Woodrow: "Was the Vallejo Police Department too quick to call it a hoax?"
Whitney: "I don't think so based on some of the evidence that we had at the time."



The police captain would not say what that evidence entails.

"I'd be revealing details of the investigation if I elaborated on that," he said.

With the FBI's sworn affidavit now unsealed and suspect Matthew Muller arrested, there's vindication for Denise Huskins and boyfriend Aaron Quinn. It's a move that caught Vallejo City Manager Daniel Keen off guard.



"Well, I think we were all surprised that that transpired," he said.

Quinn reported that kidnappers broke into the couple's home on March 23, abducted Huskins and demanded $8,500. His lawyers have said he awoke to a bright light in his face, and two kidnappers bound and drugged him.

Huskins turned up safe two days later at her parents' home in Huntington Beach. The 29-year-old says she was tied up, held for ransom, and sexually assaulted before she was let go. She showed up hours before the ransom was due.

Attorneys for victims spoke on Good Morning America on Tuesday. They say their clients are slowly trying to get their life back.

"She feels a tremendous sense of relief," said Huskins' attorney Douglas Rappaport. "But it doesn't change fact that she can't feel safe in her own home, that she's lost her dignity, that she's been publicly shamed, and now she needs to go through court process as a victim of a serious crime."



And now, despite the victims' attorneys calling for one, there's no apology from Vallejo police.

"I think it's important that we wait before we look at ourselves and figure out exactly what the final outcome is," Whitney said.

On Tuesday, Muller's attorney Thomas Johnson visited him in jail.

"He's in a difficult place, I can just say that," he said. "We'll be looking at Mr. Muller's entire life in his defense."

One he says includes mental illness.
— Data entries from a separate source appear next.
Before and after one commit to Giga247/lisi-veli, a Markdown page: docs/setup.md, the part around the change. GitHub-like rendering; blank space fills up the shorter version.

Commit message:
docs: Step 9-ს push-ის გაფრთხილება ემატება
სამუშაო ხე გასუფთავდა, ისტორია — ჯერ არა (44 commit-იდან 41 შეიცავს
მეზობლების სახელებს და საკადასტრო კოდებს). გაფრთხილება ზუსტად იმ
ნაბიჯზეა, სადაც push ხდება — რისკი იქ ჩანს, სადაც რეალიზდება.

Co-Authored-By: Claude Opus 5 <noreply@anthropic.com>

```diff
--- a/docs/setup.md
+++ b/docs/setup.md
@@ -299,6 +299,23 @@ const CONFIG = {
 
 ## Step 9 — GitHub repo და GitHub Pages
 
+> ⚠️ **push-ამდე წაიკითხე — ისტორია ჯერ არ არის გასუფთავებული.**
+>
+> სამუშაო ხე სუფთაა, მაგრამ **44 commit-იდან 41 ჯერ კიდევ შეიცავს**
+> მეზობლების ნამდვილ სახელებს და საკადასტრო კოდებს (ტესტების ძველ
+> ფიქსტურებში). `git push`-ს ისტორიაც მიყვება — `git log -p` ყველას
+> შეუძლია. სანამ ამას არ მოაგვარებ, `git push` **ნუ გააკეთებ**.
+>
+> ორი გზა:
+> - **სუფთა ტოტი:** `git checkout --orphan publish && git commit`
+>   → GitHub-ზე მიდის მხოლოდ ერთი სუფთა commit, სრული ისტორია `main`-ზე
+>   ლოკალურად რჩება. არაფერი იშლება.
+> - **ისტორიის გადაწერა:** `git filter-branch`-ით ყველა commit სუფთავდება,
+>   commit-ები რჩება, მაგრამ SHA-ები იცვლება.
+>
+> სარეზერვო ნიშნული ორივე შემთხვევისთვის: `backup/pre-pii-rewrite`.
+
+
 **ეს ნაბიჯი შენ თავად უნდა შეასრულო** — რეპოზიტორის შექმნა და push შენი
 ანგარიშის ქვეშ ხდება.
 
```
Muller told authorities he's a former U.S. Marine suffering from PTSD. Johnson says the 38-year-old's mental history will be brought up in court.

"It is true what they have contained in the complaint that he suffers from a bipolar disorder," Johnson said. "Certainly he has history of mental illness and that certainly will be a component of our defense here in Sacramento."
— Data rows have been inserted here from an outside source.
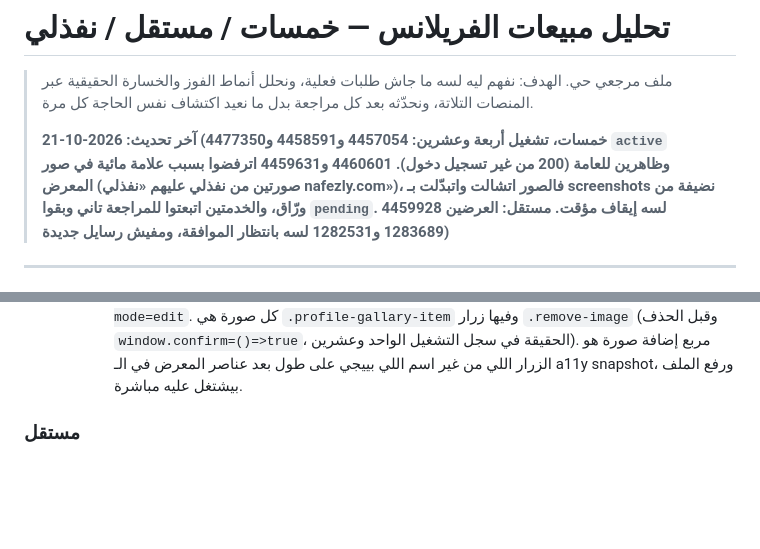
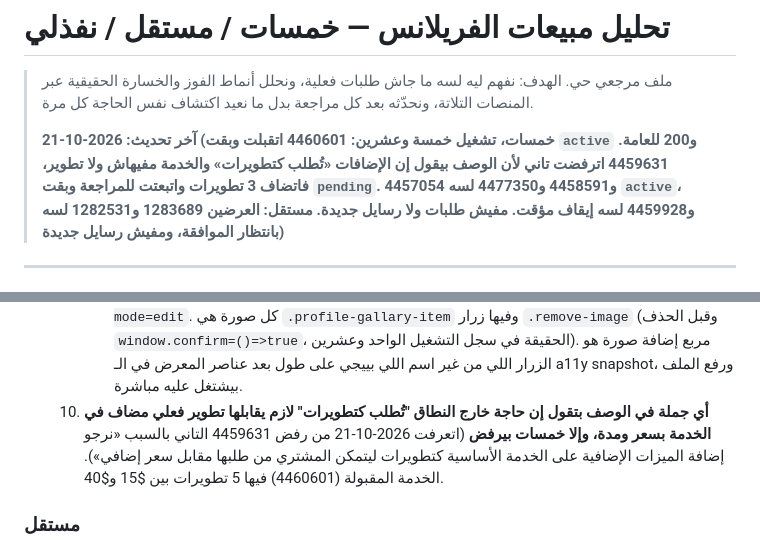
Before and after one commit to beingmomen/ghost, a Markdown page: docs/FREELANCE_SALES_TRACKER.md, 2 parts joined by grey strips. Rendered like a GitHub page; blank space fills up the shorter version.

Commit message:
fix(docs): update freelance sales tracker with latest project statuses and service approval outcomes

```diff
--- a/docs/FREELANCE_SALES_TRACKER.md
+++ b/docs/FREELANCE_SALES_TRACKER.md
@@ -2,7 +2,7 @@
 
 > ملف مرجعي حي. الهدف: نفهم ليه لسه ما جاش طلبات فعلية، ونحلل أنماط الفوز والخسارة الحقيقية عبر المنصات التلاتة، ونحدّثه بعد كل مراجعة بدل ما نعيد اكتشاف نفس الحاجة كل مرة.
 >
-> **آخر تحديث: 2026-10-21 (خمسات، تشغيل أربعة وعشرين: 4457054 و4458591 و4477350 `active` وظاهرين للعامة (200 من غير تسجيل دخول). 4460601 و4459631 اترفضوا بسبب علامة مائية في صور المعرض (صورتين من نفذلي عليهم «نفذلي nafezly.com»)، فالصور اتشالت واتبدّلت بـ screenshots نضيفة من ورّاق، والخدمتين اتبعتوا للمراجعة تاني وبقوا `pending`. 4459928 لسه إيقاف مؤقت. مستقل: العرضين 1283689 و1282531 لسه بانتظار الموافقة، ومفيش رسايل جديدة)**
+> **آخر تحديث: 2026-10-21 (خمسات، تشغيل خمسة وعشرين: 4460601 اتقبلت وبقت `active` و200 للعامة. 4459631 اترفضت تاني لأن الوصف بيقول إن الإضافات «تُطلب كتطويرات» والخدمة مفيهاش ولا تطوير، فاتضاف 3 تطويرات واتبعتت للمراجعة وبقت `pending`. 4457054 و4458591 و4477350 لسه `active`، و4459928 لسه إيقاف مؤقت. مفيش طلبات ولا رسايل جديدة. مستقل: العرضين 1283689 و1282531 لسه بانتظار الموافقة، ومفيش رسايل جديدة)**
 
 ---
 
@@ -52,6 +52,7 @@
      - **تحديث 2026-10-21:** المحاولة الواحدة بعد كام ساعة نجحت في نفس اليوم (4460601 بقت `pending` من غير 403)، يعني الـ 403 كان مؤقت (rate/WAF) مش حظر على الحساب.
   9. **صور المعرض لازم تكون screenshots جديدة، عمرنا ما نستخدم صور منزّلة من معرض منصة تانية** (اتعرفت 2026-10-21 من رفض 4460601 و4459631). نفذلي ومستقل بيحرقوا العلامة المائية بتاعتهم جوه ملف الصورة نفسه، وخمسات بترفض بالسبب «نرجو رفع صور لا تحتوي على علامة مائية خاصة بمواقع أو أشخاص آخرين». الحل: نصوّر screenshots جديدة من التطبيق نفسه (لو الديمو واقف، من تشغيل محلي). أما العلامة المائية بتاعة خمسات نفسها على الصور اللي هي مستضيفاها فعادي، والخدمات المقبولة كلها عليها.
      - **إزاي نعدّل المعرض:** محرر المعرض مبيظهرش غير بعد الضغط على «تعديل الخدمة» في صفحة `?mode=edit`. كل صورة هي `.profile-gallary-item` وفيها زرار `.remove-image` (وقبل الحذف `window.confirm=()=>true`، الحقيقة في سجل التشغيل الواحد وعشرين). مربع إضافة صورة هو الزرار اللي من غير اسم اللي بييجي على طول بعد عناصر المعرض في الـ a11y snapshot، ورفع الملف بيشتغل عليه مباشرة.
+  10. **أي جملة في الوصف بتقول إن حاجة خارج النطاق "تُطلب كتطويرات" لازم يقابلها تطوير فعلي مضاف في الخدمة بسعر ومدة، وإلا خمسات بيرفض** (اتعرفت 2026-10-21 من رفض 4459631 التاني بالسبب «نرجو إضافة الميزات الإضافية على الخدمة الأساسية كتطويرات ليتمكن المشتري من طلبها مقابل سعر إضافي»). الخدمة المقبولة (4460601) فيها 5 تطويرات بين $15 و$40.
 
 ### مستقل
 عرضين بانتظار الموافقة حاليًا على الحساب ("إعداد وتهيئة خادم" و"برنامج لإدارة الرحلات في الحافلات") + 9 مقفولة من غير تعيين + 1 مستبعد (آخر تحديث 2026-10-21 — وشوف ملاحظة الفجوة تحت الجدول):
```
Also changed, not shown: other parts of docs/FREELANCE_SALES_TRACKER.md (+3 -2 lines), 1 other file.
A closer look at Muller's background shows he joined the Marines as a teenager and served four years until 1999. He attended Harvard Law School and graduated in 2012.

He worked as an immigration attorney in San Francisco until his license was suspended in January for alleged misconduct, including lying to a client and taking their money. He's scheduled to be disbarred next Sunday.

VIDEO: Vallejo 'Gone Girl' kidnapping suspect tied to other home invasions


The city says it will wait for the investigation's conclusion before reviewing the police department.

Attorneys for the victims say they are not sure whether their clients will file a civil lawsuit.

Muller is currently being held in the Santa Rita Jail in Dublin. He faces a slew of felony charges, including kidnapping, burglary, and attempted robbery for two cases he's now tied to in Vallejo and Dublin.

Authorities are now trying to determine if he's behind two home invasions in Palo Alto and Mountain View six years ago.

In a few weeks, he'll be transferred to federal authorities in Sacramento. He's expected to be in court on August 27.

Click here for full coverage on the Vallejo "Gone Girl" kidnapping.

ABC7 News reporter Janet O and The Associated Press contributed to this report.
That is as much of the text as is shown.